What is needed ::
The string "after" appears in some lines of the entries that follow; copy each such line.

====== Available records ======

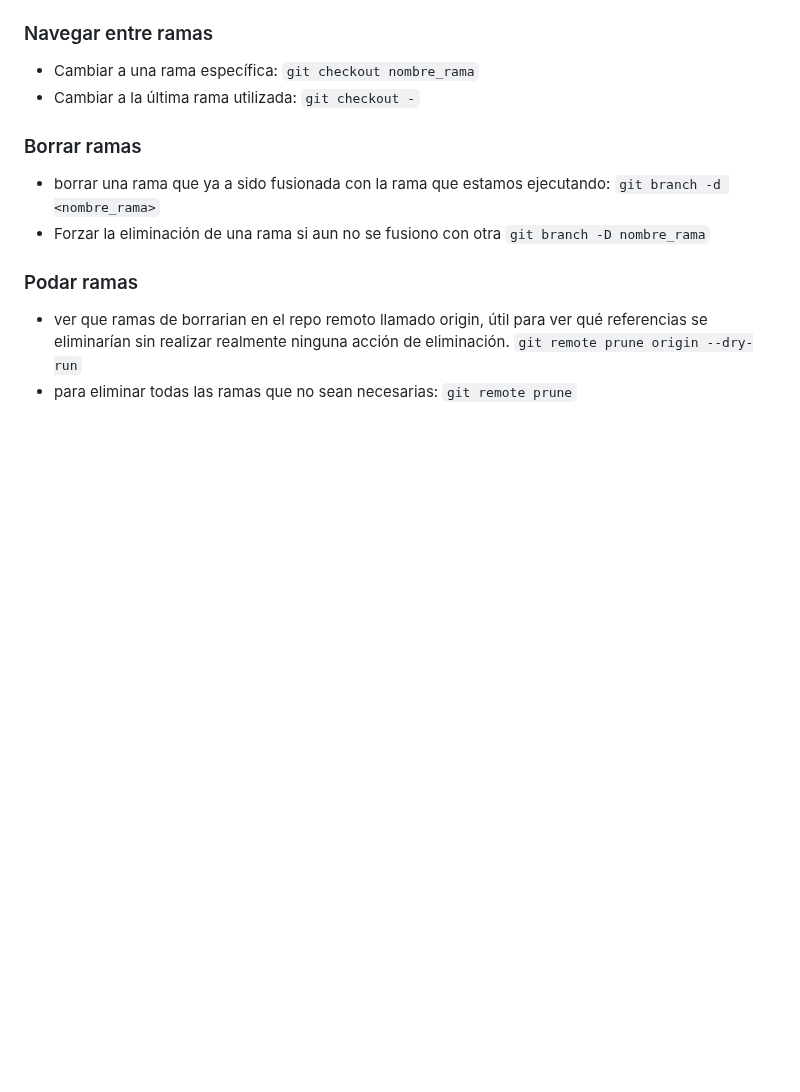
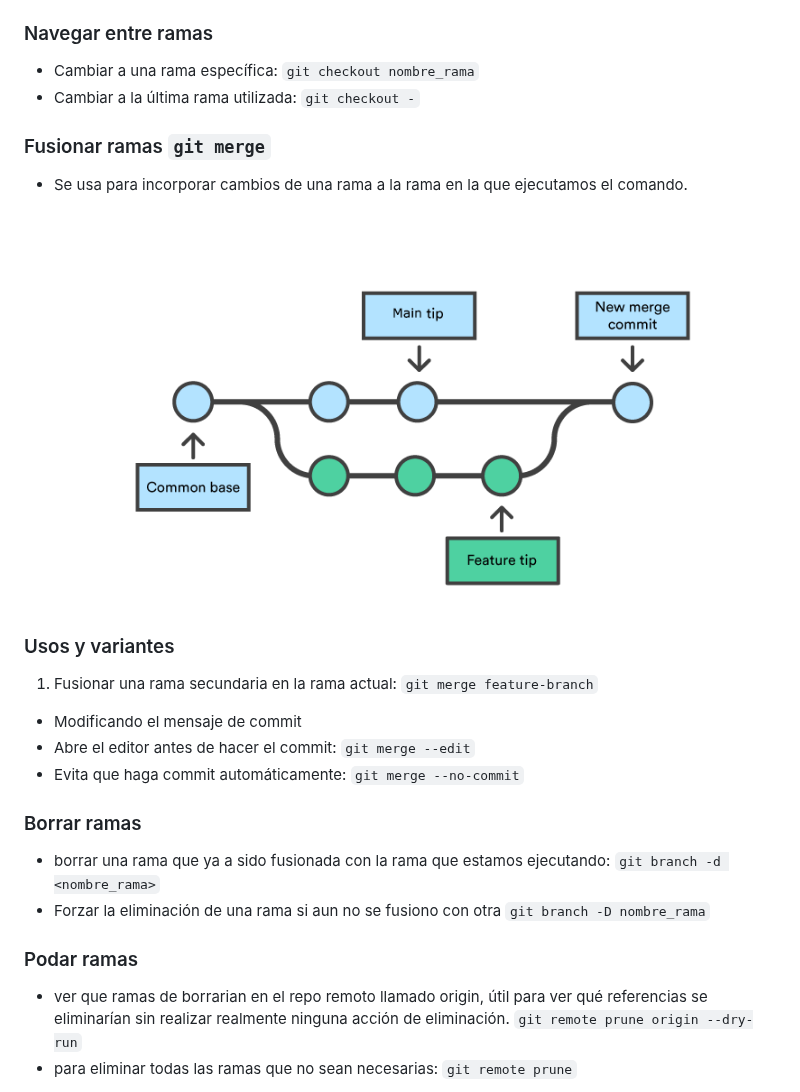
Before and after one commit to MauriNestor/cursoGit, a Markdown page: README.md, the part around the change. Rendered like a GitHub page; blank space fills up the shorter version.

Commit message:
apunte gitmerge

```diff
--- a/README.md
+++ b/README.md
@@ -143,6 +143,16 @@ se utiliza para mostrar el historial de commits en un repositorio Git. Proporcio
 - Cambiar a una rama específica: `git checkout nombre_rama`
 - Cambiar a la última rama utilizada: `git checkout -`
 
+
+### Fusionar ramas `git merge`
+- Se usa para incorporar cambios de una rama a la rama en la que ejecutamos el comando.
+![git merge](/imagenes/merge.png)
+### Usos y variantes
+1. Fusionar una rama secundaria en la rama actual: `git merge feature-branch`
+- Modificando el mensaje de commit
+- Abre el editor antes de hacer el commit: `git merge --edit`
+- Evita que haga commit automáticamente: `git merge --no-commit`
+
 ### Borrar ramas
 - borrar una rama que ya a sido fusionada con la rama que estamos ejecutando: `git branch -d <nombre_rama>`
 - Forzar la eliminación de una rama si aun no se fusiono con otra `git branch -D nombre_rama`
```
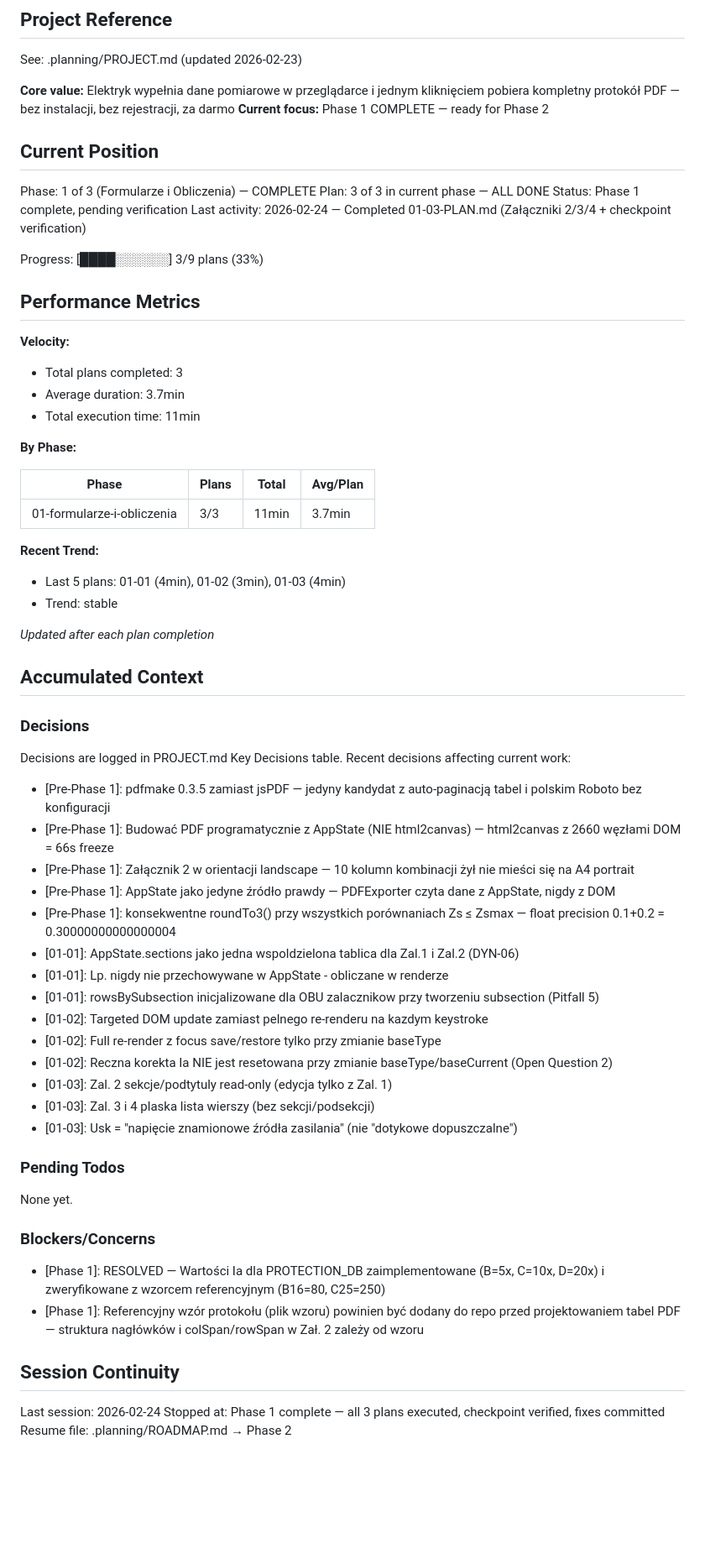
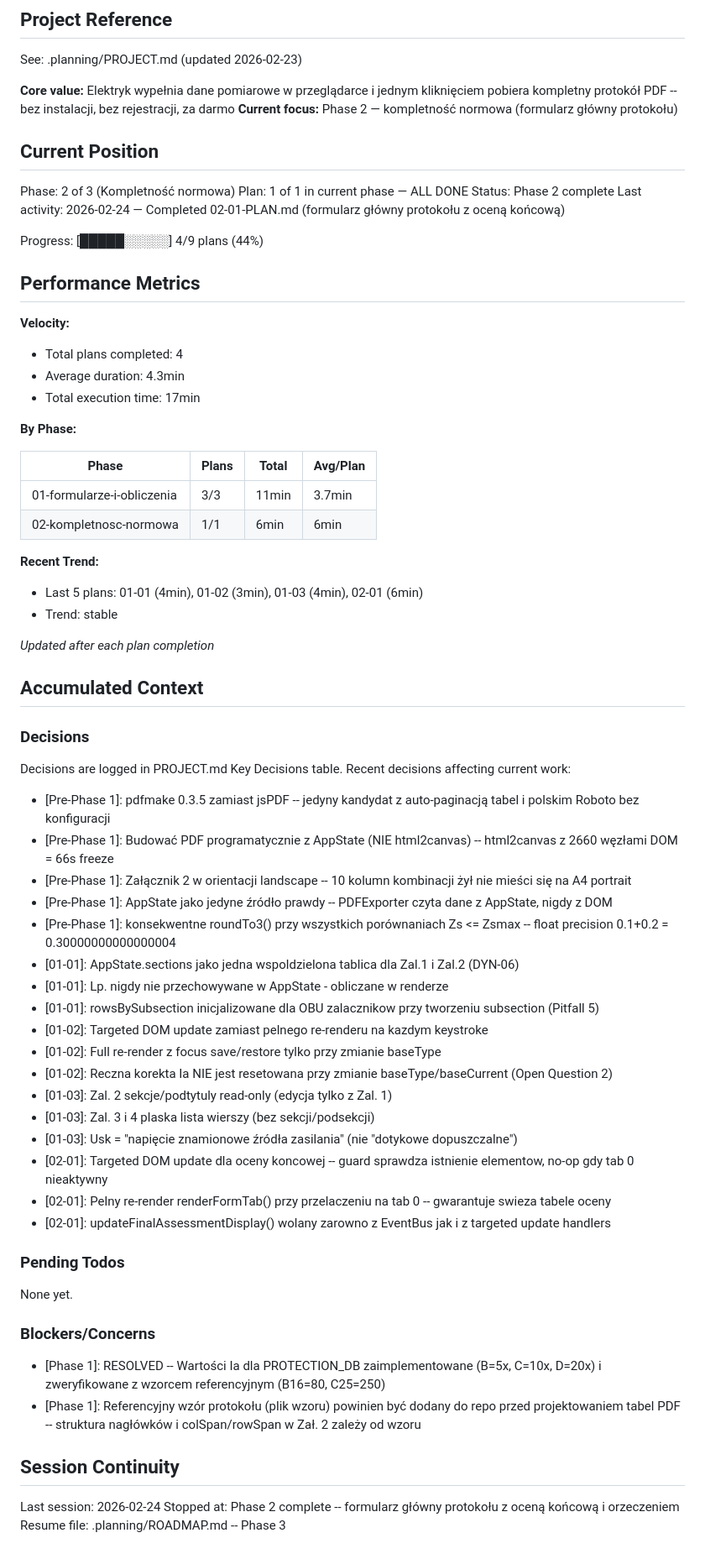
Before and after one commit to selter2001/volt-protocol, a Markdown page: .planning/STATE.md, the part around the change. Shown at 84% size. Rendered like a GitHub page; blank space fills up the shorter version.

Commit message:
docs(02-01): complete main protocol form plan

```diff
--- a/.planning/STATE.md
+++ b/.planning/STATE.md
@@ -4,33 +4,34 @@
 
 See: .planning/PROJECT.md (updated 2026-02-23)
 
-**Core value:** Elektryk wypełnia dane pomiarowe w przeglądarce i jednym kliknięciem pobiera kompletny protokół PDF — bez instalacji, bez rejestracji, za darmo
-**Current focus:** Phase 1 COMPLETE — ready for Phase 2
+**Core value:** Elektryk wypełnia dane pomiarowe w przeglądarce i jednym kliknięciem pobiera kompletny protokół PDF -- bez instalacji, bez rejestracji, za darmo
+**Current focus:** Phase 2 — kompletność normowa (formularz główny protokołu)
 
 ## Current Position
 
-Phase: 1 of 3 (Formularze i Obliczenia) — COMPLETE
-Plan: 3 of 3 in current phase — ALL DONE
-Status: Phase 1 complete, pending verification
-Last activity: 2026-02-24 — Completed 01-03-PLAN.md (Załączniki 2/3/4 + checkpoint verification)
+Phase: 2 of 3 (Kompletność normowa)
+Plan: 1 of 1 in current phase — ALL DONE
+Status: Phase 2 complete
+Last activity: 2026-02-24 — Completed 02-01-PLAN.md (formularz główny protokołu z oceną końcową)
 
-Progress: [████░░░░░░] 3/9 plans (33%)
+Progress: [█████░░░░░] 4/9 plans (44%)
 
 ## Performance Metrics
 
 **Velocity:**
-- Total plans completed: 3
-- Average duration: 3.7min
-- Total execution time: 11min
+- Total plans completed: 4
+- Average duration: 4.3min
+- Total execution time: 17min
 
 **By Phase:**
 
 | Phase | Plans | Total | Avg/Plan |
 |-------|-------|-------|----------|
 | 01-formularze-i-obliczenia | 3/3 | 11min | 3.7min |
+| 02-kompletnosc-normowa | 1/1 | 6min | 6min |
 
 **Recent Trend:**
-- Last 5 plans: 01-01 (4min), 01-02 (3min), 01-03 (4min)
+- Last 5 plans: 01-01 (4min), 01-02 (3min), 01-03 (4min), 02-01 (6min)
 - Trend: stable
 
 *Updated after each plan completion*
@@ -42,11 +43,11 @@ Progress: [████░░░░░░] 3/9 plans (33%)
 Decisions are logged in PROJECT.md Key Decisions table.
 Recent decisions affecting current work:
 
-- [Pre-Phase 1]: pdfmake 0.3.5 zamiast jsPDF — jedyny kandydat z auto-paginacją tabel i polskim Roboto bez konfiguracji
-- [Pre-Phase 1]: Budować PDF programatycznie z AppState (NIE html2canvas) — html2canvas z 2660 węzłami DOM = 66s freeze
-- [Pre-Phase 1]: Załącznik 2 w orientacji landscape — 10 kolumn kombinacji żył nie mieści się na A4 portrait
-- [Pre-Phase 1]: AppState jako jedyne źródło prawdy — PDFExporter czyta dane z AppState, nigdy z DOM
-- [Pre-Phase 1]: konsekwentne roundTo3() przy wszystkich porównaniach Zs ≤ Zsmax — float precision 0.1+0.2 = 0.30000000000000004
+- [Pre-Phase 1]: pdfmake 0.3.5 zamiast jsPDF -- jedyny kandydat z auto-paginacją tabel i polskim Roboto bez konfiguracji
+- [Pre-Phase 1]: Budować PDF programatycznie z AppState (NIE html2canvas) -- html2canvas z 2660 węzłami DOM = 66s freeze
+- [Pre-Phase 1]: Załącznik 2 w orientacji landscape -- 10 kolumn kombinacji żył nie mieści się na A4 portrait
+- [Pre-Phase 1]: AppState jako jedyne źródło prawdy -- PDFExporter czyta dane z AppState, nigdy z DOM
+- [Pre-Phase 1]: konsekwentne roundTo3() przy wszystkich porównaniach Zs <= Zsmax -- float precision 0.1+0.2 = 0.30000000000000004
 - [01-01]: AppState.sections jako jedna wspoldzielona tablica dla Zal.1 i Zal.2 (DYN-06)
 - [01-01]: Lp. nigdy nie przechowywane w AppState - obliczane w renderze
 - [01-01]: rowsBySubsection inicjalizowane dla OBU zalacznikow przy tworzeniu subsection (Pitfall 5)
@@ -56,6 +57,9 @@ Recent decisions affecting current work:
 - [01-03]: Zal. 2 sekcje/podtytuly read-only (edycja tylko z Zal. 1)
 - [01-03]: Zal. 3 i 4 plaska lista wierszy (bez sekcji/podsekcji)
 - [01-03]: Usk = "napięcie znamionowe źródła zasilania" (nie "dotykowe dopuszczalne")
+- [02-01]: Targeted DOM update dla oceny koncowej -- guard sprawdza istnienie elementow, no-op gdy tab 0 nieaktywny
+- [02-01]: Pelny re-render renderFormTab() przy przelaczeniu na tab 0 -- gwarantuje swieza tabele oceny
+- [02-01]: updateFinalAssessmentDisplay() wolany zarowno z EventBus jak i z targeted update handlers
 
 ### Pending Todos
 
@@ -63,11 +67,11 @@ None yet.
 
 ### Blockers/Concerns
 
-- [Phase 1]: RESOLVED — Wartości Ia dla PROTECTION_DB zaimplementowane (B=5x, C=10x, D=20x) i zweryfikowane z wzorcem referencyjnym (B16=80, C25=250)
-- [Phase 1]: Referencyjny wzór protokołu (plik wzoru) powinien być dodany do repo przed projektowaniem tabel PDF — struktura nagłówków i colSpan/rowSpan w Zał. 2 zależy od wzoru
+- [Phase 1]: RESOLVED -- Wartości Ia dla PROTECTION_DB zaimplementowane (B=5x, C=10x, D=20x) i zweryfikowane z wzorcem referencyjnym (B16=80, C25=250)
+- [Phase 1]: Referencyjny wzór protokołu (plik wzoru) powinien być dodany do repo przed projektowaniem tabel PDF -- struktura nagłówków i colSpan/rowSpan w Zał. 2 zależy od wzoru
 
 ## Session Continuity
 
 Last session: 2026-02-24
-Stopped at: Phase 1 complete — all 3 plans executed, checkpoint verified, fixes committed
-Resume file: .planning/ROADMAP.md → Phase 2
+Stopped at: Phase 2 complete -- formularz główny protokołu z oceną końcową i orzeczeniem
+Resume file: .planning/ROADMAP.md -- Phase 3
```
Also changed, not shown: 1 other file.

======

Result for this task ::
Before and after one commit to MauriNestor/cursoGit, a Markdown page: README.md, the part around the change. Rendered like a GitHub page; blank space fills up the shorter version.
Before and after one commit to selter2001/volt-protocol, a Markdown page: .planning/STATE.md, the part around the change. Shown at 84% size. Rendered like a GitHub page; blank space fills up the shorter version.
 *Updated after each plan completion*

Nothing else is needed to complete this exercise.